The representatives of Lithuania and Finland behaved most calmly. Prime Minister of Lithuania Algirdas Brazauskas said that the contract on the North-European gas pipeline was the affair of only Russia and Germany. - At the joint press conference with the Finnish colleague Matti Vanhanen in Helsinki, he said "No matter how Poland or Latvia object, two large states, Russia and Germany, have concluded an agreement, which is to be abided."
First, Ukraine did not express any opinion concerning the NEGP agreement (Ukrainian political crisis was so acute that they could not pay attention to gas), but on September 10, the Head of the Naftogas of Ukraine, Aleksei Ivchenko said that the NEGP does not present any danger for Ukrainian interests.
Ivchenko's confidence is based on the fact that with the growth of gas consumption in Europe by 50 billion cmpy, NEGP with its design capacity of 27.5 billion cubic meters would hardly be able to enfeeble the transit role of Ukraine in the European direction. The more so, as the Project cannot be implemented sooner than after five to seven years.
However, the design capacity of the NEGP equal to 55 billion cubic metres (due to construction of the second string) announced by А. Miller does not fit into this plan: in view of the determination of the concern to retain its 25 percent share of European gas in the market, this may imply a business loss for a transit country, most likely, for Ukraine. Obviously, no decrease in the load of the Yamal - Europe or Blue Flow pipelines is planned by Gazprom, which is a principal shareholder or, in the Belorussian section, the only owner of these gas pipelines. Even if the second string of the NEGP is
constructed in ten years, the Naftogas of Ukraine may lose a quarter of its transit fees.
* * *
Alexandr Kwasniewski has hotheadedly called the North-European gas pipeline "a bad project". One can hardly agree with this opinion. The level and, what is more important, the geopolitical significance of the NEGP are beyond the "bad - good" binary scale. The projects of this sort always leave choice. The Kremlin has chosen the "Baltic pipe" construction and immediately caused a political storm in Europe.

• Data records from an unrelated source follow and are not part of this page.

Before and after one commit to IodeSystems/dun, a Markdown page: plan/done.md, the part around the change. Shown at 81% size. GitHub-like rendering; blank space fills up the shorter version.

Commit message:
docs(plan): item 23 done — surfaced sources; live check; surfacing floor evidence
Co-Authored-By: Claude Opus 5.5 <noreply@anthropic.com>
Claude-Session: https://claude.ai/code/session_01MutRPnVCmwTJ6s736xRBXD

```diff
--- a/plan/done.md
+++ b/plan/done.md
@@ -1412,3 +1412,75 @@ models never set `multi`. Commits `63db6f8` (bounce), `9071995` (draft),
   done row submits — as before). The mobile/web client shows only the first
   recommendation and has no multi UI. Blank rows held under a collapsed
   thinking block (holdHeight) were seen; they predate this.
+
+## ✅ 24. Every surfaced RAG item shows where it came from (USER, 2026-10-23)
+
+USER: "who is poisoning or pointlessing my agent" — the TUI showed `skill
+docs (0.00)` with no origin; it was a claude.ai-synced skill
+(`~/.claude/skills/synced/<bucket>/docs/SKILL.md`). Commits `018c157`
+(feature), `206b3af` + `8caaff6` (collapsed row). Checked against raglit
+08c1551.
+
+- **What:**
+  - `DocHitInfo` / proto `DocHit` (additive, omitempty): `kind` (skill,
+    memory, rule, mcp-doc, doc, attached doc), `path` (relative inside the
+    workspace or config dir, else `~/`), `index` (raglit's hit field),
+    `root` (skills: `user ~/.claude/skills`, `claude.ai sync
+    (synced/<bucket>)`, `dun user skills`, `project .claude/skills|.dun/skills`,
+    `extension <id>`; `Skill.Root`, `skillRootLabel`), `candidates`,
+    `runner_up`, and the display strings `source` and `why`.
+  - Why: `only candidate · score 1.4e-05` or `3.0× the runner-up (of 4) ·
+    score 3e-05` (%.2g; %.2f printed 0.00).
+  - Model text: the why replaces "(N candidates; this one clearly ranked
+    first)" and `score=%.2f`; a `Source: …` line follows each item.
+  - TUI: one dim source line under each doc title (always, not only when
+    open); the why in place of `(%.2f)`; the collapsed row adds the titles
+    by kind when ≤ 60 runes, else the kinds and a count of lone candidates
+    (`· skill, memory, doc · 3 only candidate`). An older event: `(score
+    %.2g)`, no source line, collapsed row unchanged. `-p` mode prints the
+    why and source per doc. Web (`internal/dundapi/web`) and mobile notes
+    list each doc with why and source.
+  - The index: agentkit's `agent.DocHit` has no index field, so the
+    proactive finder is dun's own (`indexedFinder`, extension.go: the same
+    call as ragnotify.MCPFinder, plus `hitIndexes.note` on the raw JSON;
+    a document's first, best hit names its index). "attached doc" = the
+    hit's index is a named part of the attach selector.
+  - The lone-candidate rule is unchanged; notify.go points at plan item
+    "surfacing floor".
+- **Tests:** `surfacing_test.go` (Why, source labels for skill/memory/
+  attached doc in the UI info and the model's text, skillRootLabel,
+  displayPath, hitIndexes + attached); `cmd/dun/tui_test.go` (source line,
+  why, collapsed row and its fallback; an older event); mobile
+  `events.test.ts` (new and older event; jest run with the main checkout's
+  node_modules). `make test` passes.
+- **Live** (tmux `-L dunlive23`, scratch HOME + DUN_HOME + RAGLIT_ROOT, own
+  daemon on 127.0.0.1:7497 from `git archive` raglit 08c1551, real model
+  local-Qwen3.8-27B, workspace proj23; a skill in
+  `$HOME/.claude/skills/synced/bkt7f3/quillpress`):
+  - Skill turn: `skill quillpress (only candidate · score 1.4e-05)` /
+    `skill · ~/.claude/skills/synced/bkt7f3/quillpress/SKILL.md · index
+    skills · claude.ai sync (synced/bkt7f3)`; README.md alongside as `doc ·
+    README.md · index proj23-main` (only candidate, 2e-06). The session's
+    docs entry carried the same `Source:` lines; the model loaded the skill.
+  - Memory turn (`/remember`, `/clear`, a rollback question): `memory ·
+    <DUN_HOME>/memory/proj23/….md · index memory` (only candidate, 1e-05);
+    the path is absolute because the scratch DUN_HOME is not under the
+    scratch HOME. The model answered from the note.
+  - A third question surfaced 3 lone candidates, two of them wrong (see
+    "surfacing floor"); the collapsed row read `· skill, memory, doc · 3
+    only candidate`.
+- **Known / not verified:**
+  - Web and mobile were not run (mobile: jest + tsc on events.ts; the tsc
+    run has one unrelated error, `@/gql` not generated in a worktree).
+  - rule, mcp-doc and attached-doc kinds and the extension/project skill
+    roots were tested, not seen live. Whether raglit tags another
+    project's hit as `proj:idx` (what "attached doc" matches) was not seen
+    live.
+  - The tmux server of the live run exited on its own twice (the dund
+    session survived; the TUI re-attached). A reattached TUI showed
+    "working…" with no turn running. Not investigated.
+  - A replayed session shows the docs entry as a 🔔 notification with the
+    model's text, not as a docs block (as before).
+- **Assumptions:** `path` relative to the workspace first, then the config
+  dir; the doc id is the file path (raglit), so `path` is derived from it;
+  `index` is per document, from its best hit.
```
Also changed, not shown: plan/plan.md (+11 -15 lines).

The total failure of the appeals of the "offended" transit countries to Brussels demonstrated once again that the political situation in some countries that convey oil and gas from Russia to Western Europe is unstable; the Ukrainian events also confirm this statement. In view of the growing instability in the world energy markets, it becomes quite clear that in the opinion of European leaders, Russia as a proven partner is preferred over the fast-ripening democracies of the "new Europe".
When considering the NEGP project, one should take into account one more highly important circumstance, which influences the formation of a new agenda of the world community. Russia has made the most serious claim for the role of Energy Superpower No. 1. This concerns all countries that possess substantial oil and gas reserves. Their role in the world economy and international relations grows to such an extent that the earlier definitions of a Great Power and evaluation of the relative weights of particular countries seem to call for revision.
Опубликовано на Порталусе 06 ноября 2022 года
Ваше мнение ?